Biking is wonderful, you get exercise and you see new environments and landscapes. It is even better if you get some help on the hills, especially as a senior. My first order was in 2016 for a 500W front wheel kit with a bare battery from EBikeBC which I successfully installed into my 35-year-old bike in half a day.
I was very pleased with the pedal assist and could increase my range significantly, also on the uphill sections it came in very handy. When I had a question about the installation, I got a fast response from the EBikeBC's tech support, I did not feel left in the dark.
In the meantime, I have installed a compartment in the triangular section of the bike to accommodate 2 batteries, one as a spare to increase the range, now I have over 20 Ah which lasts for about 3 hours and 60 km. But I do feel my butt after a long ride!
There must be some more comfortable way of travelling with some exercise! How about 3 wheels with a nice lawn chair as a saddle? Indeed, I got some old bike parts and cannibalized them to build a comfortable e-trike, 2 wheels in the front and one electric assist 500W in the back called a tadpole trike. I used 2 front forks of older bikes and fabricated a frame with aluminum profiles from Home Depot and put them together with bolts and nuts. This was a pleasure to ride in, but it was harder to steer than I expected and sensitive with the front wheel braking.

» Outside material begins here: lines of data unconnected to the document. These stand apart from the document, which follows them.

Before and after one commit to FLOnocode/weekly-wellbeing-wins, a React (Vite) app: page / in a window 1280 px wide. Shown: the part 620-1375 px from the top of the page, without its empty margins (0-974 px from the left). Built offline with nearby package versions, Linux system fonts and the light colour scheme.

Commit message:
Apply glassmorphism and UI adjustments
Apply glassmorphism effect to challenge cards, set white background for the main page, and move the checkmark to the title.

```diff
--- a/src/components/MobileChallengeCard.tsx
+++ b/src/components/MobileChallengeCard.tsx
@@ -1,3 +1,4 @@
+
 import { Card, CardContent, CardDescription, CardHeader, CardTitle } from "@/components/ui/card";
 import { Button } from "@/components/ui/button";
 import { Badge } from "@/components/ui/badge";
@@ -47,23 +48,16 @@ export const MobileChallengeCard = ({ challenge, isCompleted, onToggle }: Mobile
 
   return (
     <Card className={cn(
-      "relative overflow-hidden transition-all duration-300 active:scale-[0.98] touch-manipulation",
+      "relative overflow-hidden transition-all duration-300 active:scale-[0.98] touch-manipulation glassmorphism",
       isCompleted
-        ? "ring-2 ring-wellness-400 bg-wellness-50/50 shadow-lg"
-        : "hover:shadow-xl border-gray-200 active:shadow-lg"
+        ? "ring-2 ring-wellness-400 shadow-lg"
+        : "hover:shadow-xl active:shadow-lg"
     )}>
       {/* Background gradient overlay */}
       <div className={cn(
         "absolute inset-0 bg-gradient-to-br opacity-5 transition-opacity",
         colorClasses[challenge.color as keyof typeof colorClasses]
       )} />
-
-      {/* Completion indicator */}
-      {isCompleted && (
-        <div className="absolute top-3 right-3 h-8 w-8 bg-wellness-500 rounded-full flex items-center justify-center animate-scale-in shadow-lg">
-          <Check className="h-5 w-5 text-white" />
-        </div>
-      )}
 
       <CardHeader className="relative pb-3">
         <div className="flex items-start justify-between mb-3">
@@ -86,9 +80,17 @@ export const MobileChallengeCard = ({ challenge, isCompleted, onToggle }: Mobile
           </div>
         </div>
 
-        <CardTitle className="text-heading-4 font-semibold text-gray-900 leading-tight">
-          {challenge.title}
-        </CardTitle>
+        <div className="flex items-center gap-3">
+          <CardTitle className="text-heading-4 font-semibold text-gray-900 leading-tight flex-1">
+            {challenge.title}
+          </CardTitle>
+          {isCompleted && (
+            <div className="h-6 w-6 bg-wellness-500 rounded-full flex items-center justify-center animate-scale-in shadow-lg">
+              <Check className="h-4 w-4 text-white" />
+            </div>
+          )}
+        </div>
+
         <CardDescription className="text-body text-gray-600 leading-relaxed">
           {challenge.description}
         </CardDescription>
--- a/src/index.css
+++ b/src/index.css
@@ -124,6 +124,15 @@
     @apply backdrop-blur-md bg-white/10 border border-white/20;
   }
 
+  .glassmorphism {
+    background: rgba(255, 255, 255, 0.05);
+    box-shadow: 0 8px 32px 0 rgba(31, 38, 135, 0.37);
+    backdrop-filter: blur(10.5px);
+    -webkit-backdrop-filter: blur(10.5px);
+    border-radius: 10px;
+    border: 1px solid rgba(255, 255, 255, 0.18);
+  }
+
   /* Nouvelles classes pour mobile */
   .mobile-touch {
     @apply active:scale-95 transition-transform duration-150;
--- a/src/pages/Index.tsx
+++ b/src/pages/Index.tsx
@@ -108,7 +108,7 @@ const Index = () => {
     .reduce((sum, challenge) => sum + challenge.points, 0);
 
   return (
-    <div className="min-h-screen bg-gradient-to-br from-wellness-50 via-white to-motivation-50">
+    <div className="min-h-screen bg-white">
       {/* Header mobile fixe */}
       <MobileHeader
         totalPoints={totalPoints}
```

After several trials, I decided to use smaller front wheels from a canoe dolly, which looked sleeker but had less braking. This is a tadpole trike with smaller front 26" wheels
Looking for alternatives and activating the old rusty engineering skills, I switched the wheels. Two wheels in the rear and one in the front, initially equipped with one 350W 20-inch front wheel electric assist. But I was still struggling to climb the steeper hills pushing hard on the pedals. The pedal drive is only on the right wheel and required an intermediate shaft which was easily done.
So, what is a better solution? How about converting it to an electric mobility scooter and installing several motors as there is no 500W power restriction for mobility scooters. So, I ordered two more 350W front wheel kits from EBikeBC and installed them in the rear. Now we need to disengage the pedal drive with a simple clutch and voila' we have a mobility scooter with pedal exercise. This provides at least some exercise if the pedal drive is equipped with an adjustable brake or a small generator charging the batteries.
I call this the comfort mobility scooter with pedal exercise. There is one magnetic disk with 3 sensors on it, 3 LCD displays that allow for individual power settings for each wheel. Most of the time I use only one powered wheel (front), if there is a headwind or gentle hills, I ride with two powered wheels and on the steep hills I use 3-wheel power. It is very stable and fun to ride even on snowy or icy pathways too, no tipping.
Conventional mobility scooters on the market today do not allow for any exercise, pity. Tinkering with some left-over bike parts, I experimented to stretch the design for a more recumbent design. This resulted in a more stretched version with a lower center of gravity. After various modifications, it became the recumbent pedal exercise mobility scooter with one 500W 20inch front wheel and two 350W rear wheels.
It looks somewhat odd but works extremely well on all road conditions and in any weather for years. I use it a lot in the winter down to -5 deg C with ski clothing on.
This is the recumbent mobility scooter with pedal exercise 2635km
Lately, I have seen some people on electric kick scooters on the pathways, I thought that would be fun! Who says a senior cannot be on a scooter? Reminds me on my youth. Need a bit more balancing skills, I guess? Indeed, I fabricated one with dual wheel drive from EBikeBC’s 20-inch 350W motor, two throttles, two LED displays and two batteries in the lower sections.
The frame is made of two good quality 19 mm plywood sections with aluminum profiles bolted together. Rear pannier for drinks, spare tubes and some tools. When I ride it, it reminds me of a bit of skiing with leaning the body or the scooter to initiate turns.
Fun to ride!
Electric kick scooter with two 20-inch 350W wheels. So, what’s next? Who knows? Got to keep the old brain cells active!
Greetings from an active senior.